The late cinema historian William K. Everson once wrote an article titled "Movies Out of Thin Air", referring to films that were comprised almost exclusively of stock footage from earlier productions. A prime example of this sort of patchwork entertainment is the 1939 Paramount production Geronimo, which though advertised and distributed as an "A" picture was largely and economically cobbled together from existing film vignettes. Essentially a western remake of Lives of a Bengal Lancer (1935), the film concentrates on the rocky relationship between crusty Cavalry general Steele (Ralph Morgan) and his shavetail lieutenant son (Richard Cromwell). The boy is taken under the wing of kindly Captain Starrett (Preston Foster), who is also occupied with bringing renegade Indian warrior Geronimo (played by Native American actor Chief Thundercloud, unbilled despite his title-character status) to justice. The fly in the ointment is treacherous gunrunner Gillespie (delightfully played as a snivelling coward by Gene Lockhart) who for a price agrees to help Geronimo decimate the local white population. Nominal heroine Ellen Drew has one of the least demanding assignments in movie history, spending two-thirds of the film in a coma after being injured in a stagecoach accident! Among the previous Paramount epics represented in Geronimo via stock footage are Frank Lloyd's Wells Fargo and Cecil B. DeMille's The Plainsman.
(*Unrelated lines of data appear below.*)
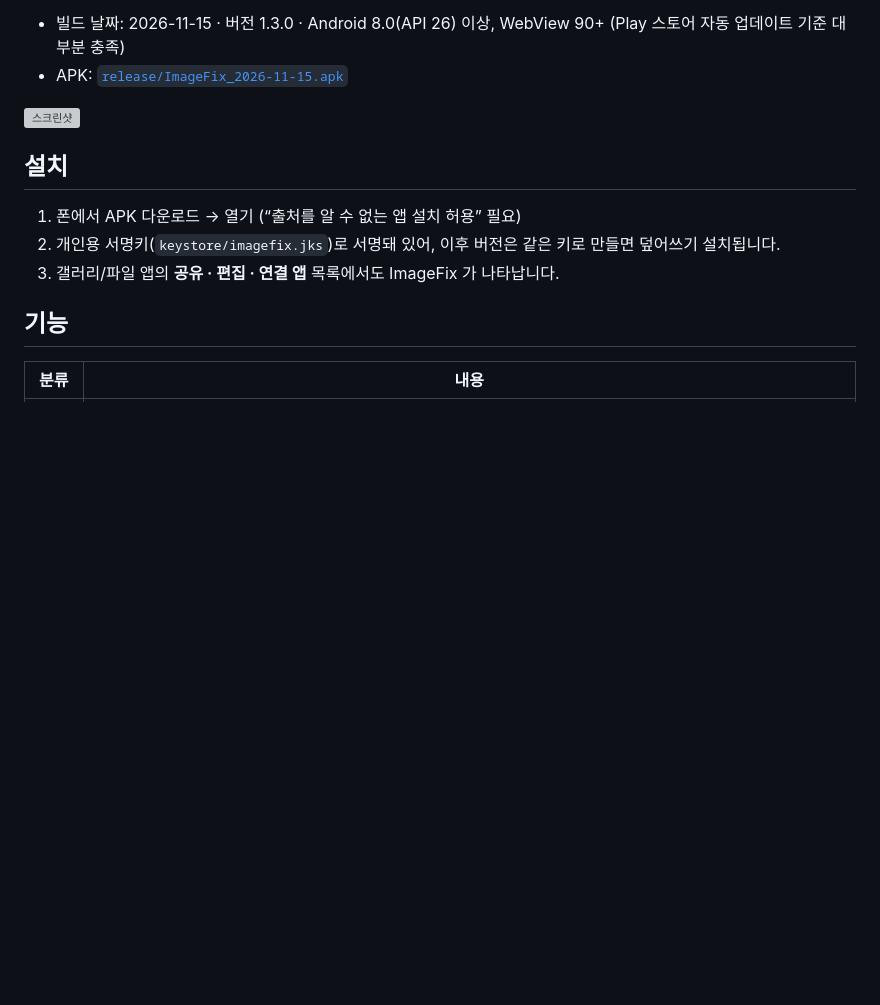
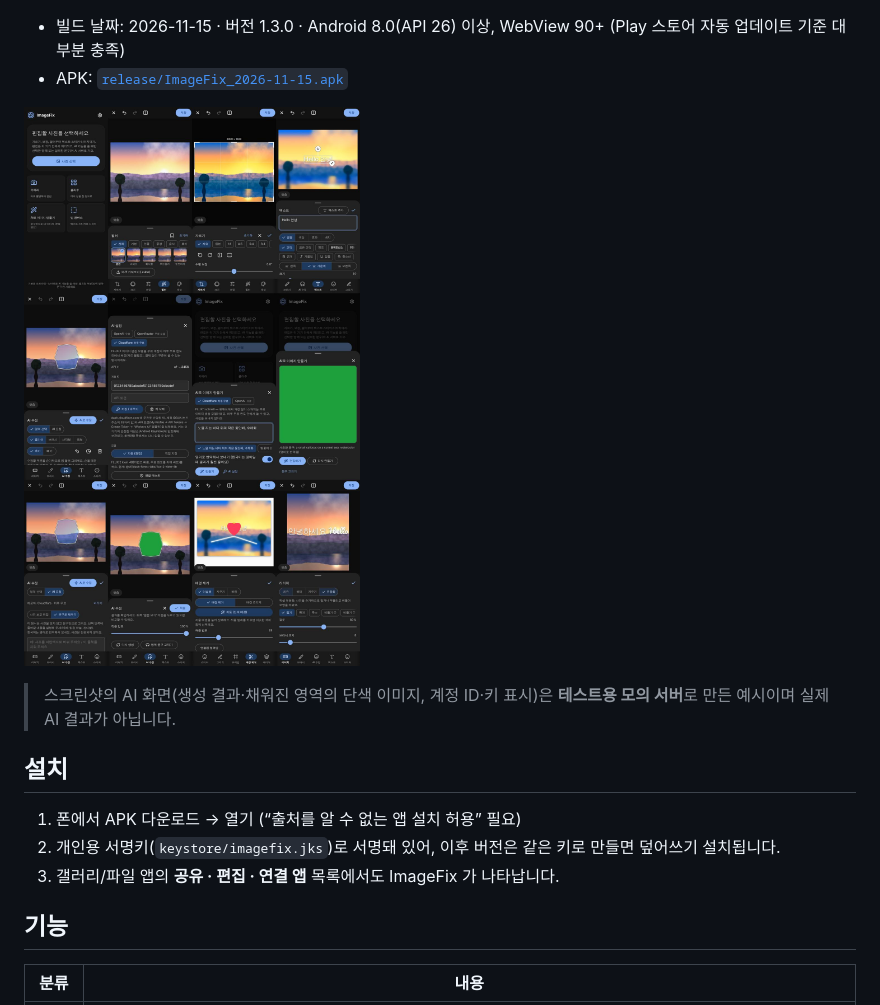
Before and after one commit to mbt030809-debug/image_fix, a Markdown page: README.md, the part around the change. Rendered like a GitHub page; pictures changed too: docs/screenshots_2026-11-15.jpg (added); blank space fills up the shorter version; grey boxes are pictures that could not be loaded.

Commit message:
APK 1.3.0 빌드(2026-11-15) + 스크린샷 갱신
- release/ImageFix_2026-11-15.apk (versionCode 26111503, 서명·zipalign 검증, INTERNET 권한은 AI 기능 전용)
- 전체 회귀 통과: unit 247 · AI unit 190 · JVM 110 · E2E(ai/ai_free/ai_gen 포함) · monkey
- README: 모의 서버 스크린샷 안내 추가

Co-Authored-By: Claude Sonnet 5.5 <noreply@anthropic.com>
Claude-Session: https://claude.ai/code/session_01SwXTmQP1PNauc524izESu5

```diff
--- a/README.md
+++ b/README.md
@@ -6,6 +6,8 @@
 - APK: [`release/ImageFix_2026-11-15.apk`](release/ImageFix_2026-11-15.apk)
 
 ![스크린샷](docs/screenshots_2026-11-15.jpg)
+
+> 스크린샷의 AI 화면(생성 결과·채워진 영역의 단색 이미지, 계정 ID·키 표시)은 **테스트용 모의 서버**로 만든 예시이며 실제 AI 결과가 아닙니다.
 
 ## 설치
 1. 폰에서 APK 다운로드 → 열기 (“출처를 알 수 없는 앱 설치 허용” 필요)
```
Also changed, not shown: 1 other file.
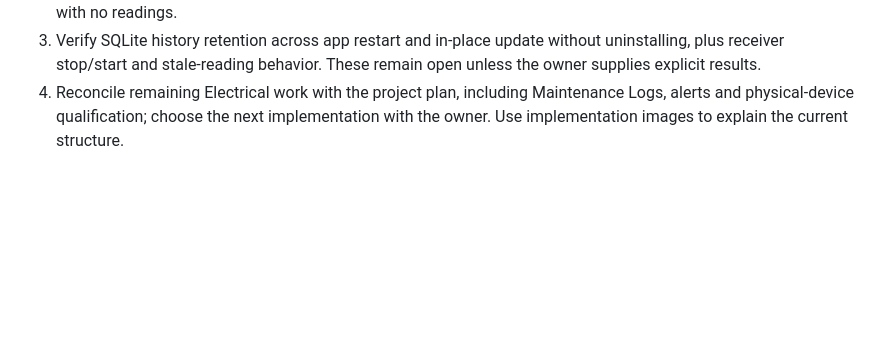
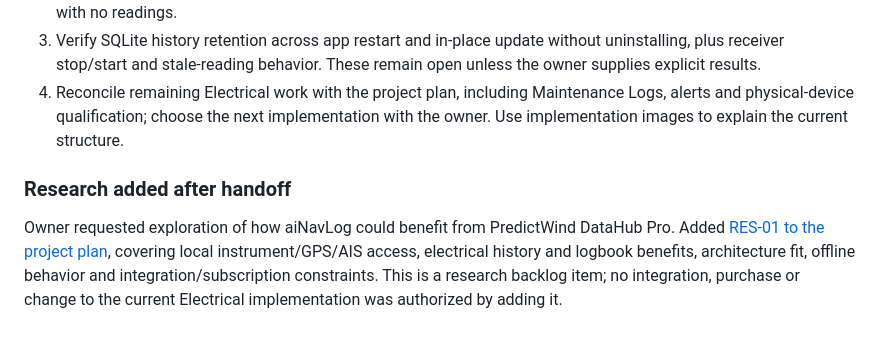
Before and after one commit to amanlig/aiNavLog, a Markdown page: docs/status/status-2026-10-28.md, the part around the change. GitHub-like rendering; blank space fills up the shorter version.

```diff
--- a/docs/status/status-2026-10-28.md
+++ b/docs/status/status-2026-10-28.md
@@ -226,3 +226,12 @@ Maintenance Logs are still a placeholder; the full Electrical slice is not compl
 4. Reconcile remaining Electrical work with the project plan, including Maintenance
    Logs, alerts and physical-device qualification; choose the next implementation
    with the owner. Use implementation images to explain the current structure.
+
+### Research added after handoff
+
+Owner requested exploration of how aiNavLog could benefit from PredictWind
+DataHub Pro. Added [RES-01 to the project plan](../project-plan.md#res-01--explore-predictwind-datahub-pro-benefits-for-ainavlog),
+covering local instrument/GPS/AIS access, electrical history and logbook benefits,
+architecture fit, offline behavior and integration/subscription constraints.
+This is a research backlog item; no integration, purchase or change to the current
+Electrical implementation was authorized by adding it.
```
Also changed, not shown: docs/project-plan.md (+38 -0 lines).
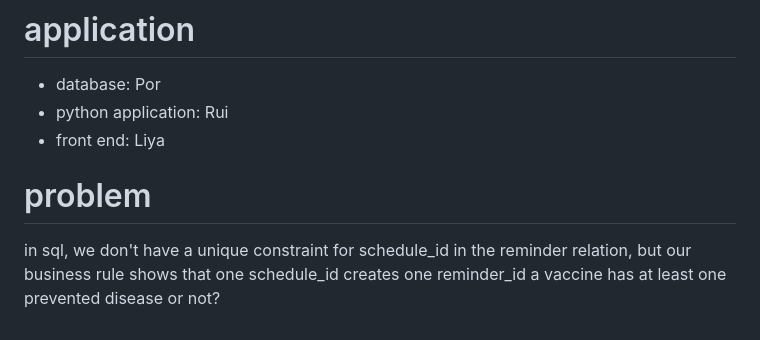
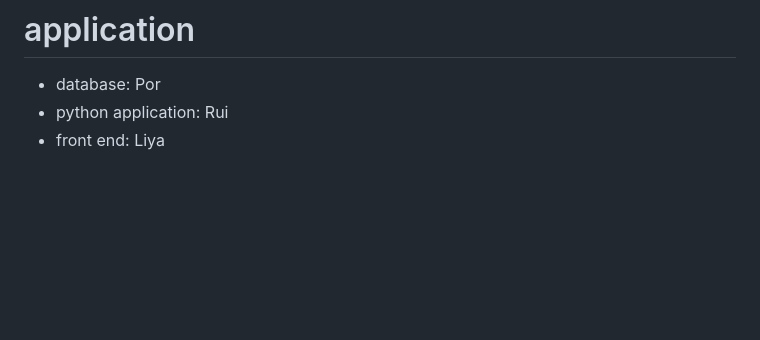
Before and after one commit to Rui-Xu1210/9120-assignment, a Markdown page: README.md, the part around the change. GitHub-like rendering; blank space fills up the shorter version.

```diff
--- a/README.md
+++ b/README.md
@@ -94,7 +94,3 @@ A sensible first step is to verify this workflow in the database with sample dat
 - database: Por
 - python application: Rui
 - front end: Liya
-
-# problem
-in sql, we don't have a unique constraint for schedule_id in the reminder relation, but our business rule shows that one schedule_id creates one reminder_id
-a vaccine has at least one prevented disease or not?
```
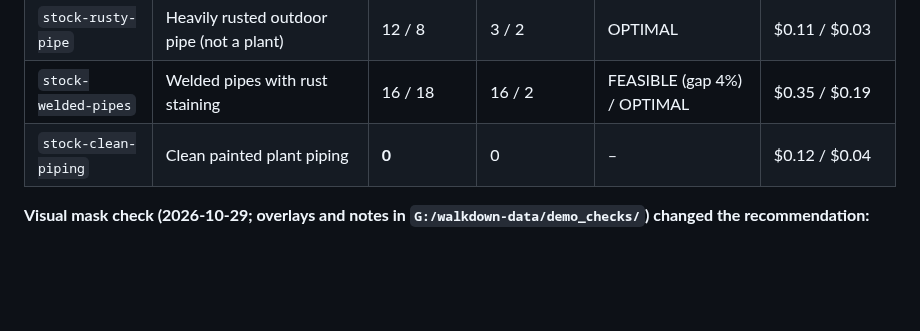
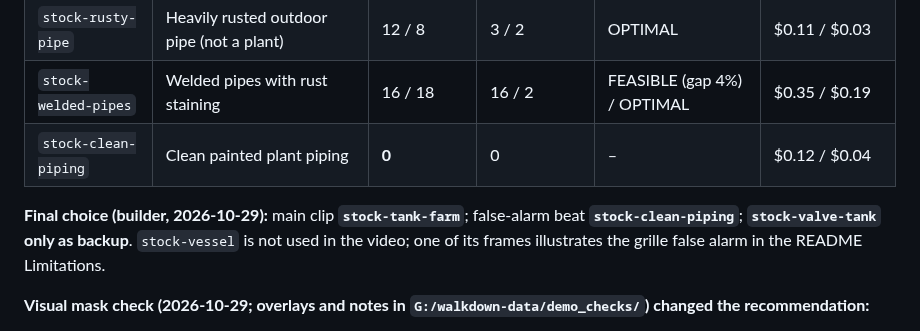
Before and after one commit to joshuakarthik2005/Walkdown, a Markdown page: docs/DEMO_SCRIPT.md, the part around the change. Rendered like a GitHub page; blank space fills up the shorter version.

```diff
--- a/docs/DEMO_SCRIPT.md
+++ b/docs/DEMO_SCRIPT.md
@@ -80,6 +80,8 @@ Use these only if the builder's own footage is not enough. On screen and in the
 | `stock-welded-pipes` | Welded pipes with rust staining | 16 / 18 | 16 / 2 | FEASIBLE (gap 4%) / OPTIMAL | $0.35 / $0.19 |
 | `stock-clean-piping` | Clean painted plant piping | **0** | 0 | – | $0.12 / $0.04 |
 
+**Final choice (builder, 2026-10-29):** main clip **`stock-tank-farm`**; false-alarm beat **`stock-clean-piping`**; **`stock-valve-tank` only as backup**. `stock-vessel` is not used in the video; one of its frames illustrates the grille false alarm in the README Limitations.
+
 **Visual mask check (2026-10-29; overlays and notes in `G:/walkdown-data/demo_checks/`) changed the recommendation:**
 - **`stock-tank-farm` is now the main clip.** Light rust staining on tank seams, a rusty platform and a ladder; mostly plausible masks.
 - **`stock-clean-piping`** stays as the false-alarm beat (0 detections).
```
Also changed, not shown: README.md (+8 -0 lines), docs/FOOTAGE_SOURCES.md (+2 -0 lines), docs/images/false_alarm_perforated_grille.jpg (added).
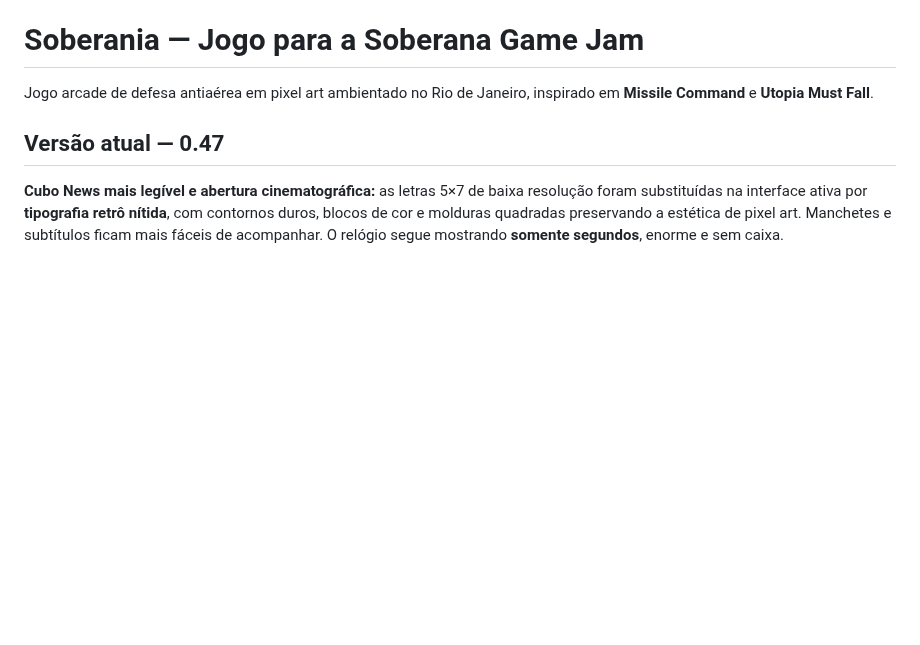
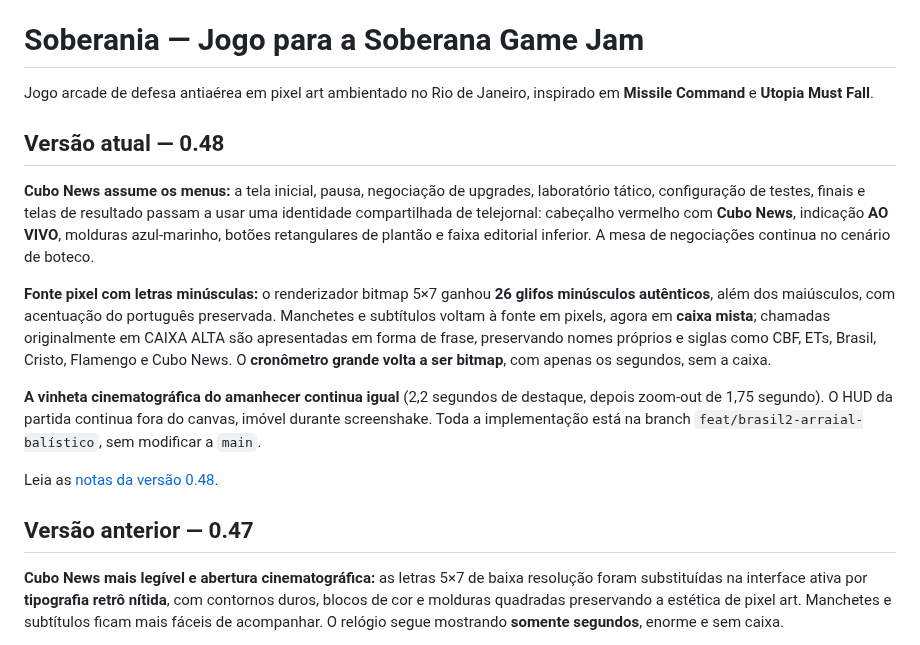
Before and after one commit to gabelsqt/jogo-da-soberana, a Markdown page: README.md, the part around the change. Rendered like a GitHub page; blank space fills up the shorter version.

Commit message:
docs(readme): introduce mixed-case pixel font and Cubo News menus

```diff
--- a/README.md
+++ b/README.md
@@ -2,7 +2,17 @@
 
 Jogo arcade de defesa antiaérea em pixel art ambientado no Rio de Janeiro, inspirado em **Missile Command** e **Utopia Must Fall**.
 
-## Versão atual — 0.47
+## Versão atual — 0.48
+
+**Cubo News assume os menus:** a tela inicial, pausa, negociação de upgrades, laboratório tático, configuração de testes, finais e telas de resultado passam a usar uma identidade compartilhada de telejornal: cabeçalho vermelho com **Cubo News**, indicação **AO VIVO**, molduras azul-marinho, botões retangulares de plantão e faixa editorial inferior. A mesa de negociações continua no cenário de boteco.
+
+**Fonte pixel com letras minúsculas:** o renderizador bitmap 5×7 ganhou **26 glifos minúsculos autênticos**, além dos maiúsculos, com acentuação do português preservada. Manchetes e subtítulos voltam à fonte em pixels, agora em **caixa mista**; chamadas originalmente em CAIXA ALTA são apresentadas em forma de frase, preservando nomes próprios e siglas como CBF, ETs, Brasil, Cristo, Flamengo e Cubo News. O **cronômetro grande volta a ser bitmap**, com apenas os segundos, sem a caixa.
+
+**A vinheta cinematográfica do amanhecer continua igual** (2,2 segundos de destaque, depois zoom-out de 1,75 segundo). O HUD da partida continua fora do canvas, imóvel durante screenshake. Toda a implementação está na branch `feat/brasil2-arraial-balístico`, sem modificar a `main`.
+
+Leia as [notas da versão 0.48](docs/versao-0.48.md).
+
+## Versão anterior — 0.47
 
 **Cubo News mais legível e abertura cinematográfica:** as letras 5×7 de baixa resolução foram substituídas na interface ativa por **tipografia retrô nítida**, com contornos duros, blocos de cor e molduras quadradas preservando a estética de pixel art. Manchetes e subtítulos ficam mais fáceis de acompanhar. O relógio segue mostrando **somente segundos**, enorme e sem caixa.
 
```
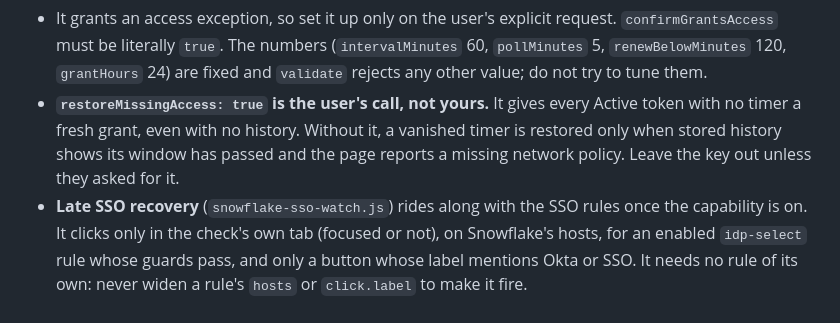
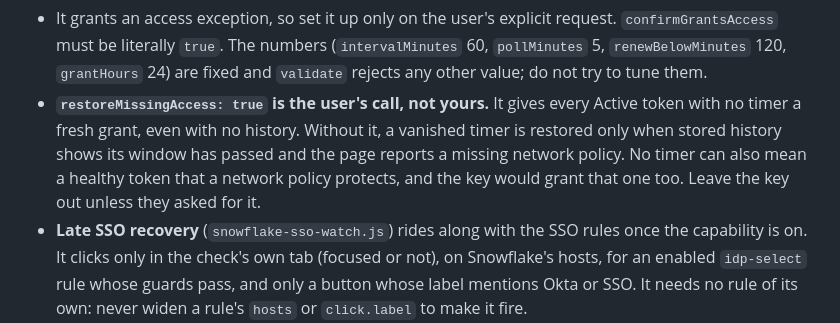
Before and after one commit to bricoleur-ai/capurnion, a Markdown page: AGENTS.md, the part around the change. GitHub-like rendering.

Commit message:
AGENTS: a token with no timer may be healthy, and the recovery key grants it anyway
Co-Authored-By: Claude Opus 5.5 <noreply@anthropic.com>

```diff
--- a/AGENTS.md
+++ b/AGENTS.md
@@ -144,7 +144,8 @@ token with under two hours left. Rules you must honor:
 - **`restoreMissingAccess: true` is the user's call, not yours.** It gives every Active token
   with no timer a fresh grant, even with no history. Without it, a vanished timer is restored
   only when stored history shows its window has passed and the page reports a missing network
-  policy. Leave the key out unless they asked for it.
+  policy. No timer can also mean a healthy token that a network policy protects, and the key
+  would grant that one too. Leave the key out unless they asked for it.
 - **Late SSO recovery** (`snowflake-sso-watch.js`) rides along with the SSO rules once the
   capability is on. It clicks only in the check's own tab (focused or not), on Snowflake's hosts, for
   an enabled `idp-select` rule whose guards pass, and only a button whose label mentions Okta or
```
Native-American, ambush, AWOL (Absent Without Leave), battle [war], capture, cavalry, chief, commander, death, father, General, generation-gap, group, honor [recognition], Indian (Native-American)-chief, invasion, island, leader, lieutenant, medal, officer, outpost, President, ranger [military], rescue, savage, shoot-out, slaughter, son, survivor, torture, troops, warning, wound [injury]